The Democratic Alliance has, on Thursday, called on embattled chair of the Independent Electoral Commission to consider resigning from her position as a way of saving the commission’s integrity.
This call was made by the DA’s federal executive chairman, James Selfe, who said that the credibility and stability of the commission was at stake because of Tlakula’s conduct. Selfe’s sentiments come close on the heels of the Wednesday ruling by the electoral court judge who ruled that the IEC chairperson acted in violation of her role as a leader of the Chapter nine institution when she allowed the leasing of the IEC headquarters in Centurion to a company that was co-owned by a man she was rumored to be romantically involved with.
In his ruling, Judge Wepener found that, in allowing Thaba Mafumadi’s company to lease the commission’s building, Pansy Tlakula had not only broken the law, but that she had also failed to take responsibility for her actions. He recommended in his report that she be removed from her position.
What Judge Wepener found about this notorious business transaction is nothing new but is the hollow echo of numerous other entities that also found the same. Late in 2013, the Public Protector, Thuli Madonsela also came to the same conclusion in her investigation of the office of the chairperson of the Independent Electoral Commission. Madonsela found that in addition, Tlakula had also failed to provide appropriate guidance to her subordinates. She had also recommended that the IEC leader be removed from her position. Her report was also authenticated by an independent forensic audit report by Pricewaterhouse Cooper, which had also come to the same conclusion regarding Tlakula’s conduct.
A few months before the May 7 elections, a coalition of political parties attempted to make an urgent push for the removal of Tlakula from her position. In their affidavit, the parties, which included the Economic Freedom Fighters and the United Democratic Movement argued that if she was allowed to run the elections, Tlakula would bring the elections to disrepute and further that these elections would lose credibility both nationally and internationally. On Wednesday, when it emerged that the electoral court had ruled that Tlakula be removed, Bantu Holomisa of the UDM, said that it was long overdue for her to be relieved of her duties.
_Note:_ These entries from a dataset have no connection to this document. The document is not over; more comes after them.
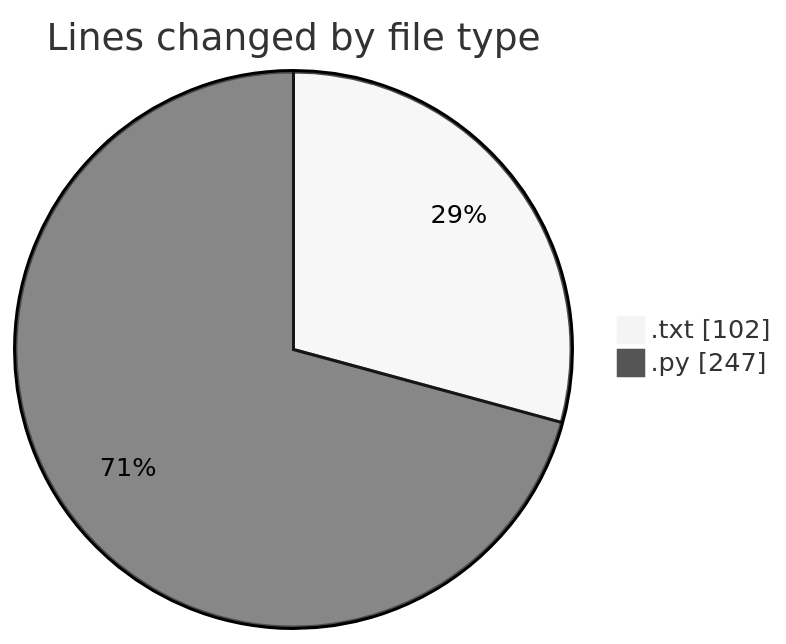
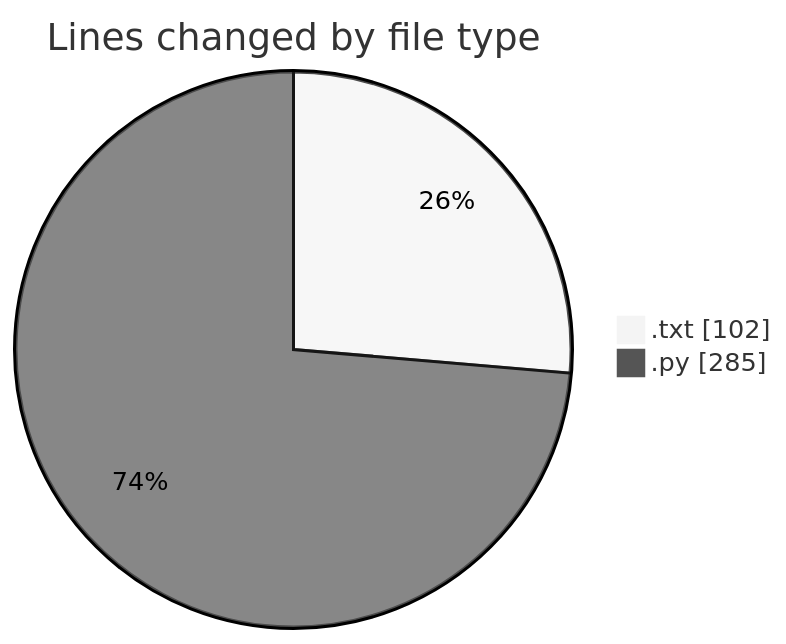
The first of 2 diagrams in 2025-01-21/myws__workspace_/README.md (MatusMokan/code-tracking), drawn with Mermaid (neutral theme) before and after one commit. The commit also changed other lines of this file and 1 other file, not shown here.

````diff
--- a/2025-01-21/myws__workspace_/README.md
+++ b/2025-01-21/myws__workspace_/README.md
@@ -22,6 +23,6 @@
 ```mermaid
 pie showData
 title Lines changed by file type
 ".txt" : 102
-".py" : 247
+".py" : 285
 ```
````
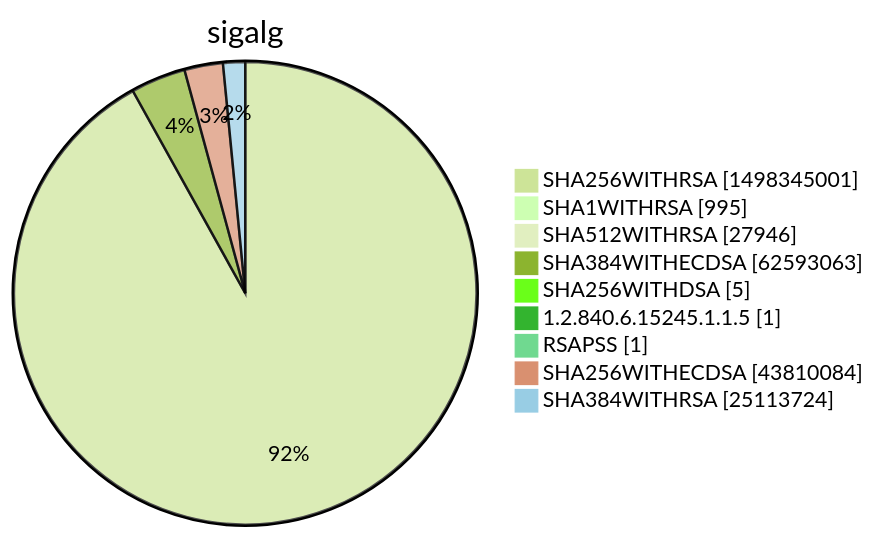
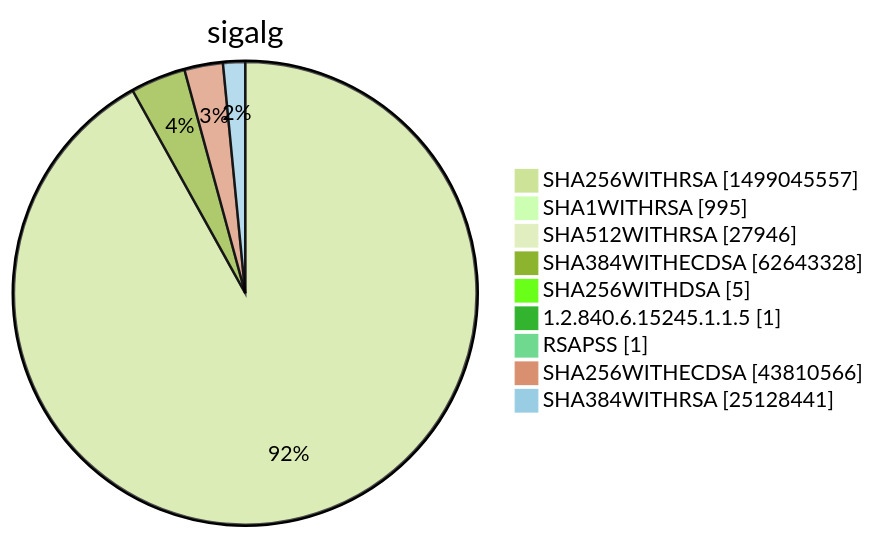
Before and after one commit to christiankrug/ctmonitor_visualization: diagram 15 of 15 in xenon2022/README.md, drawn with Mermaid (forest theme). The commit also changed other lines of this file, not shown here.

````diff
--- a/xenon2022/README.md
+++ b/xenon2022/README.md
@@ -5864,13 +5864,13 @@
 ```mermaid
 pie showData
 title sigalg
-"SHA256WITHRSA" :1498345001
+"SHA256WITHRSA" :1499045557
 "SHA1WITHRSA" :995
 "SHA512WITHRSA" :27946
-"SHA384WITHECDSA" :62593063
+"SHA384WITHECDSA" :62643328
 "SHA256WITHDSA" :5
 "1.2.840.6.15245.1.1.5" :1
 "RSAPSS" :1
-"SHA256WITHECDSA" :43810084
-"SHA384WITHRSA" :25113724
+"SHA256WITHECDSA" :43810566
+"SHA384WITHRSA" :25128441
 ```
````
It is against this backdrop that Selfe recommends that Tlakula steps down of her own accord. This apparently comes in the wake of calls to the effect that the removal of the IEC chair can be a long, tedious and well drawn out process.